*EXERCISE DESCRIPTION:*
Work out how many lines of the listing hold the string "label", then answer with that number and nothing else.

*DATASET:*
····················

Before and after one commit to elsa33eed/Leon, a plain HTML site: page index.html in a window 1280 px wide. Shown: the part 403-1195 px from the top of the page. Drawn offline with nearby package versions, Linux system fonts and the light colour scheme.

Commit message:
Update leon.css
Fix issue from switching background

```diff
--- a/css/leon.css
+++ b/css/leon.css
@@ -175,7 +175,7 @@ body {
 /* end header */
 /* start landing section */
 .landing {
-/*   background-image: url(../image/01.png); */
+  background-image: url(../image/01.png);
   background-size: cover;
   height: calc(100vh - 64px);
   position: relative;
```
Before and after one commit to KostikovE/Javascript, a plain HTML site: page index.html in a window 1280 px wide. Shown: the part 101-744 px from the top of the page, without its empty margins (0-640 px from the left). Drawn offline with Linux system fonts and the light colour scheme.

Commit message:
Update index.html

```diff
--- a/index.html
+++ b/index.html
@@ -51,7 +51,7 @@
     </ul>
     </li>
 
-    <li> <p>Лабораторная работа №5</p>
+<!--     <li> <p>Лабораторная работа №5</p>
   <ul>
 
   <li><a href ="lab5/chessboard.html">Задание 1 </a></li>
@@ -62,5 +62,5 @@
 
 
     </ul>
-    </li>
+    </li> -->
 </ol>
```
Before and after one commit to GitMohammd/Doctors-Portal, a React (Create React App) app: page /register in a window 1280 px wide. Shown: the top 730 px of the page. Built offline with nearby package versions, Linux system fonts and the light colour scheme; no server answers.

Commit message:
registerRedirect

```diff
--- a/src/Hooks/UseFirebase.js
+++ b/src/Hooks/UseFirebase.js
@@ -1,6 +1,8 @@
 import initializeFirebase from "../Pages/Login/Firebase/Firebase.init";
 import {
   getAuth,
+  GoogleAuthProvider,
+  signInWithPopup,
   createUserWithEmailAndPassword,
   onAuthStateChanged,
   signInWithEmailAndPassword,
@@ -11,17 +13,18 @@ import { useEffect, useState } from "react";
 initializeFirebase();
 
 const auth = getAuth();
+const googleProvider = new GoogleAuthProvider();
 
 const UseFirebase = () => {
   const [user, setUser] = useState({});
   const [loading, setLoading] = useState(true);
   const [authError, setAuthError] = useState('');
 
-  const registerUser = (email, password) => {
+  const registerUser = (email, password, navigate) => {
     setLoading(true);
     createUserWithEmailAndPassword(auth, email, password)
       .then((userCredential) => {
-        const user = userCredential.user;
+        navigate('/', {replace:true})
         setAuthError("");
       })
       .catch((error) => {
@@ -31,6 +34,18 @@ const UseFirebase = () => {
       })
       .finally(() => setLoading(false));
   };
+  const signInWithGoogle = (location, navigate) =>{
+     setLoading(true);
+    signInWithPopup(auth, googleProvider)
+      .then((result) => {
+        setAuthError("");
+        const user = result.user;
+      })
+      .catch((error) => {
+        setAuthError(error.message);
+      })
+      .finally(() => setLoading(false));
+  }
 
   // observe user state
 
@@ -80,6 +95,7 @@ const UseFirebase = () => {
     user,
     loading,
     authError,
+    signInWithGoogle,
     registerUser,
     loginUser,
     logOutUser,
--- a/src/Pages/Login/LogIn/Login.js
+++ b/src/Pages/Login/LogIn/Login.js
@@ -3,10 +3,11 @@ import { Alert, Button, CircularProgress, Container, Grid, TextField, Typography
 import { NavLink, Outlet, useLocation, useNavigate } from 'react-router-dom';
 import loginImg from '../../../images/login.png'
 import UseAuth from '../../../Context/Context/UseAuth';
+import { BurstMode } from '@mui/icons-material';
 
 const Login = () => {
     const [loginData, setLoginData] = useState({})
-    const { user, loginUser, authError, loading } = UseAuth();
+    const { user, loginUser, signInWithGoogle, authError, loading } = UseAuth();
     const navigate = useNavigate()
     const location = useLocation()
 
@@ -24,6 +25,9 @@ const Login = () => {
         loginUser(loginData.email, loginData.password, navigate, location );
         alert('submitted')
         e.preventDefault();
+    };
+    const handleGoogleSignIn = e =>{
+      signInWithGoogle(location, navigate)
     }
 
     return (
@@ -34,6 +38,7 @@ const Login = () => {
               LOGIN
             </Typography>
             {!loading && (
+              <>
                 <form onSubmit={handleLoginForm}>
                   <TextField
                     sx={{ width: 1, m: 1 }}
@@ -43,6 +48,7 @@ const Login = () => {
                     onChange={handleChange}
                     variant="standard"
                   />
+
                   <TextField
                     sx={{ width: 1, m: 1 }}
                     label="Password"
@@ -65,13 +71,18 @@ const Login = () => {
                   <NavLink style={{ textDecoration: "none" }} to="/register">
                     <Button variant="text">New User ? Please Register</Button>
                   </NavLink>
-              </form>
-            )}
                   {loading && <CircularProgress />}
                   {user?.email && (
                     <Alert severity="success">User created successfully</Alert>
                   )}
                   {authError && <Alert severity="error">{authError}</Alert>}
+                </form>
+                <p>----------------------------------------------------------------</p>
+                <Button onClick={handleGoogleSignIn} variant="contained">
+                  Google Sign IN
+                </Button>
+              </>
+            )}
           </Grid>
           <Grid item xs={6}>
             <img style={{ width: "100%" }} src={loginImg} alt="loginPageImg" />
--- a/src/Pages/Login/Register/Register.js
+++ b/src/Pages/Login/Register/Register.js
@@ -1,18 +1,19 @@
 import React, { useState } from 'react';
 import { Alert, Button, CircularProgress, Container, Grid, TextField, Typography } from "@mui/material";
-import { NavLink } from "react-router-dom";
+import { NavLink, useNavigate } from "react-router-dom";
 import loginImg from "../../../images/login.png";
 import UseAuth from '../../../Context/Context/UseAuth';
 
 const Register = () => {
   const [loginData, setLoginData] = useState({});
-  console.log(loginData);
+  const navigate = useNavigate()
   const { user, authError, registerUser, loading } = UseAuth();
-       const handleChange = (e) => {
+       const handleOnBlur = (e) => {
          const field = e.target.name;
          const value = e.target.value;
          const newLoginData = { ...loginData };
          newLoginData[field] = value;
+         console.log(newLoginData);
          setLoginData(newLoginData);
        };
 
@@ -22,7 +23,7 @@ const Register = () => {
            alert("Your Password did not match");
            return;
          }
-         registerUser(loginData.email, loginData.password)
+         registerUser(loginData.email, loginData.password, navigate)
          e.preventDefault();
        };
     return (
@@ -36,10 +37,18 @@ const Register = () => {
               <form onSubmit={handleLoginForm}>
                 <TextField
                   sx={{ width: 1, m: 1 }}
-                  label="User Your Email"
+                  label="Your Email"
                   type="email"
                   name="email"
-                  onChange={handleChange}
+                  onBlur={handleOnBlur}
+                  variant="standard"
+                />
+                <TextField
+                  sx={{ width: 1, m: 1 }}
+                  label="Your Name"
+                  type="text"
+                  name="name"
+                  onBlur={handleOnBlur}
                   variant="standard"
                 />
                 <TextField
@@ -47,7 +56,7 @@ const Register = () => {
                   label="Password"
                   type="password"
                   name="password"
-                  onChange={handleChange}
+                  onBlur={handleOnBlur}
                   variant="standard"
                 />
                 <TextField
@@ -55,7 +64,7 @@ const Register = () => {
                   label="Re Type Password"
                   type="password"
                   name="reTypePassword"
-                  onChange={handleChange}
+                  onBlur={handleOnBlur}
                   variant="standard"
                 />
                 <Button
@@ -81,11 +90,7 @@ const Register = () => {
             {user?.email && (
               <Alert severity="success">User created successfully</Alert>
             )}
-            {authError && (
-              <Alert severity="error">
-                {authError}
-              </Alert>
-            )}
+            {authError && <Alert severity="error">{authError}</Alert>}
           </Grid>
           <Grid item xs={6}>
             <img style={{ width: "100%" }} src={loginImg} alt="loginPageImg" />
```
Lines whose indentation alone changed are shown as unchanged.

····················

*EXERCISE OUTPUT:*
6